Problem to solve
Give back a single number: the count of lines in the data that contain the string "squares".

Source records
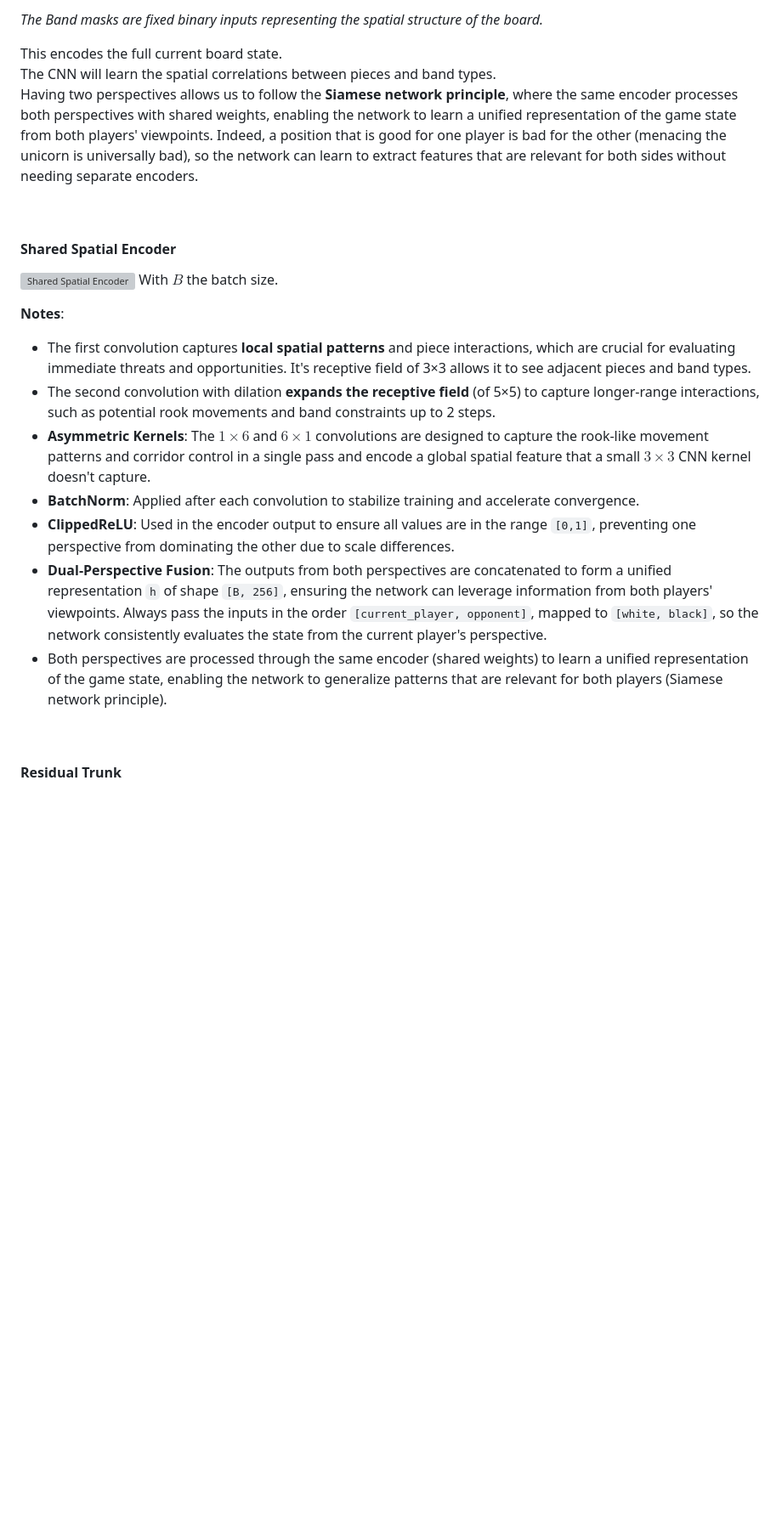
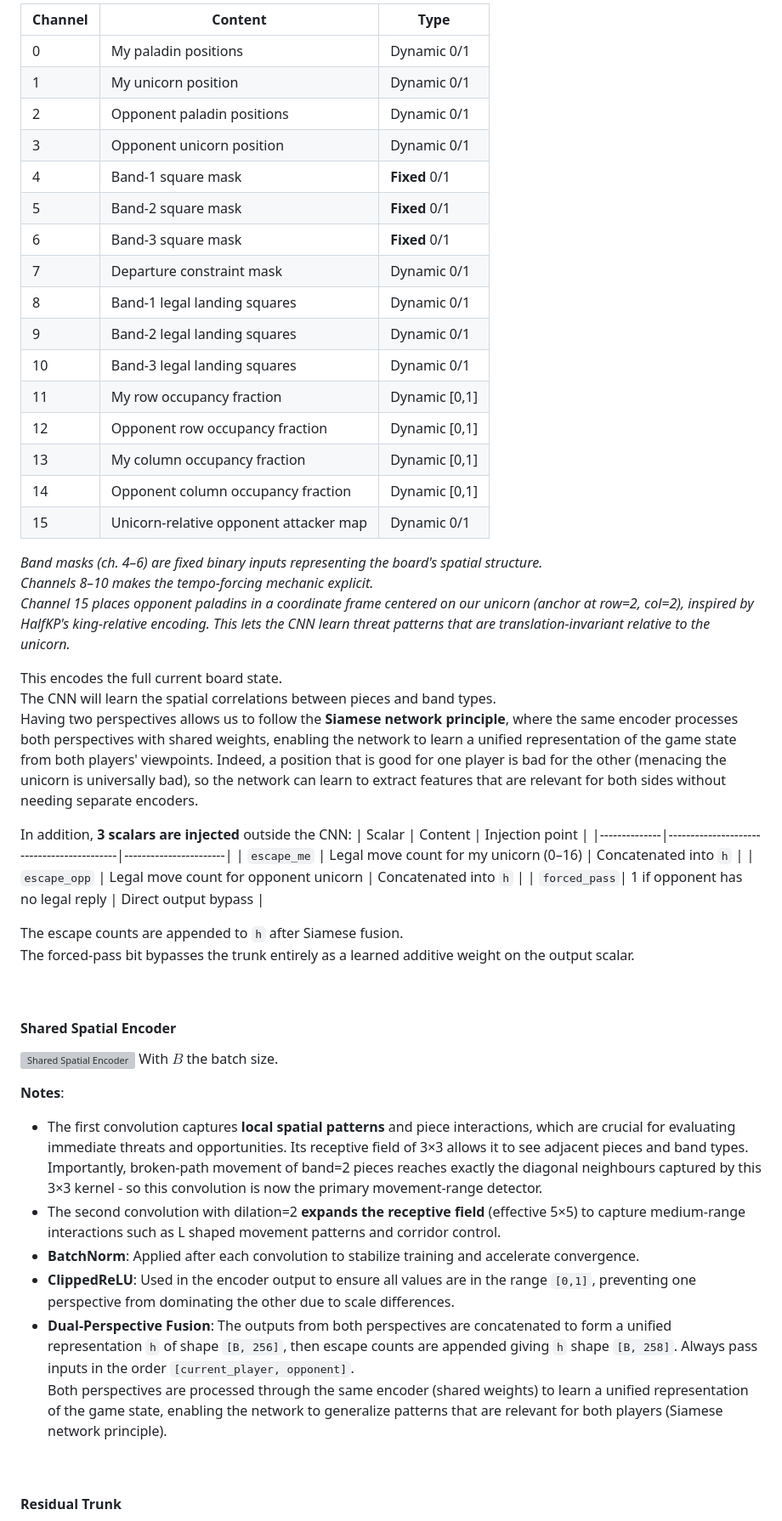
Before and after one commit to Wubpooz/app5-ai-game-project, a Markdown page: BandDPER.md, the part around one of its changes. Shown at 85% size. Drawn GitHub-style; blank space fills up the shorter version; grey boxes are pictures that could not be loaded.

```diff
--- a/BandDPER.md
+++ b/BandDPER.md
@@ -88,9 +82,42 @@ For each perspective we have a `[9, 6, 6]` tensor. For each board position, we h
 
-*The Band masks are fixed binary inputs representing the spatial structure of the board.*
+| Channel | Content                                      | Type          |
+|---------|----------------------------------------------|---------------|
+| 0       | My paladin positions                         | Dynamic 0/1   |
+| 1       | My unicorn position                          | Dynamic 0/1   |
+| 2       | Opponent paladin positions                   | Dynamic 0/1   |
+| 3       | Opponent unicorn position                    | Dynamic 0/1   |
+| 4       | Band-1 square mask                           | **Fixed** 0/1 |
+| 5       | Band-2 square mask                           | **Fixed** 0/1 |
+| 6       | Band-3 square mask                           | **Fixed** 0/1 |
+| 7       | Departure constraint mask                    | Dynamic 0/1   |
+| 8       | Band-1 legal landing squares                 | Dynamic 0/1   |
+| 9       | Band-2 legal landing squares                 | Dynamic 0/1   |
+| 10      | Band-3 legal landing squares                 | Dynamic 0/1   |
+| 11      | My row occupancy fraction                    | Dynamic [0,1] |
+| 12      | Opponent row occupancy fraction              | Dynamic [0,1] |
+| 13      | My column occupancy fraction                 | Dynamic [0,1] |
+| 14      | Opponent column occupancy fraction           | Dynamic [0,1] |
+| 15      | Unicorn-relative opponent attacker map       | Dynamic 0/1   |
+
+*Band masks (ch. 4–6) are fixed binary inputs representing the board's spatial structure.*
+*Channels 8–10 makes the tempo-forcing mechanic explicit.*
+*Channel 15 places opponent paladins in a coordinate frame centered on our unicorn (anchor at row=2, col=2), inspired by HalfKP's king-relative encoding. This lets the CNN learn threat patterns that are translation-invariant relative to the unicorn.*
 
 This encodes the full current board state.
 The CNN will learn the spatial correlations between pieces and band types.
 Having two perspectives allows us to follow the **Siamese network principle**, where the same encoder processes both perspectives with shared weights, enabling the network to learn a unified representation of the game state from both players' viewpoints. Indeed, a position that is good for one player is bad for the other (menacing the unicorn is universally bad), so the network can learn to extract features that are relevant for both sides without needing separate encoders.
+
+
+In addition, **3 scalars are injected** outside the CNN:
+| Scalar       | Content                                   | Injection point       |
+|--------------|-------------------------------------------|-----------------------|
+| `escape_me`  | Legal move count for my unicorn (0–16)    | Concatenated into `h` |
+| `escape_opp` | Legal move count for opponent unicorn     | Concatenated into `h` |
+| `forced_pass`| 1 if opponent has no legal reply          | Direct output bypass  |
+
+The escape counts are appended to `h` after Siamese fusion.
+The forced-pass bit bypasses the trunk entirely as a learned additive weight on the output scalar.
+
 
 &nbsp;
 #### Shared Spatial Encoder
@@ -98,13 +125,12 @@ Having two perspectives allows us to follow the **Siamese network principle**, w
 With $B$ the batch size.
 
 **Notes**:
-- The first convolution captures **local spatial patterns** and piece interactions, which are crucial for evaluating immediate threats and opportunities. It's receptive field of 3×3 allows it to see adjacent pieces and band types.
-- The second convolution with dilation **expands the receptive field** (of 5×5) to capture longer-range interactions, such as potential rook movements and band constraints up to 2 steps.
-- **Asymmetric Kernels**: The $1\times 6$ and $6\times 1$ convolutions are designed to capture the rook-like movement patterns and corridor control in a single pass and encode a global spatial feature that a small $3\times 3$ CNN kernel doesn't capture.
+- The first convolution captures **local spatial patterns** and piece interactions, which are crucial for evaluating immediate threats and opportunities. Its receptive field of 3×3 allows it to see adjacent pieces and band types. Importantly, broken-path movement of band=2 pieces reaches exactly the diagonal neighbours captured by this 3×3 kernel - so this convolution is now the primary movement-range detector.
+- The second convolution with dilation=2 **expands the receptive field** (effective 5×5) to capture medium-range interactions such as L shaped movement patterns and corridor control.
 - **BatchNorm**: Applied after each convolution to stabilize training and accelerate convergence.
 - **ClippedReLU**: Used in the encoder output to ensure all values are in the range `[0,1]`, preventing one perspective from dominating the other due to scale differences.
-- **Dual-Perspective Fusion**: The outputs from both perspectives are concatenated to form a unified representation `h` of shape `[B, 256]`, ensuring the network can leverage information from both players' viewpoints. Always pass the inputs in the order `[current_player, opponent]`, mapped to `[white, black]`, so the network consistently evaluates the state from the current player's perspective.
-- Both perspectives are processed through the same encoder (shared weights) to learn a unified representation of the game state, enabling the network to generalize patterns that are relevant for both players (Siamese network principle).
+- **Dual-Perspective Fusion**: The outputs from both perspectives are concatenated to form a unified representation `h` of shape `[B, 256]`, then escape counts are appended giving `h` shape `[B, 258]`. Always pass inputs in the order `[current_player, opponent]`.
+  Both perspectives are processed through the same encoder (shared weights) to learn a unified representation of the game state, enabling the network to generalize patterns that are relevant for both players (Siamese network principle).
 
 &nbsp;
 #### Residual Trunk
```
Also changed, not shown: other parts of BandDPER.md (+121 -96 lines).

Answer section
3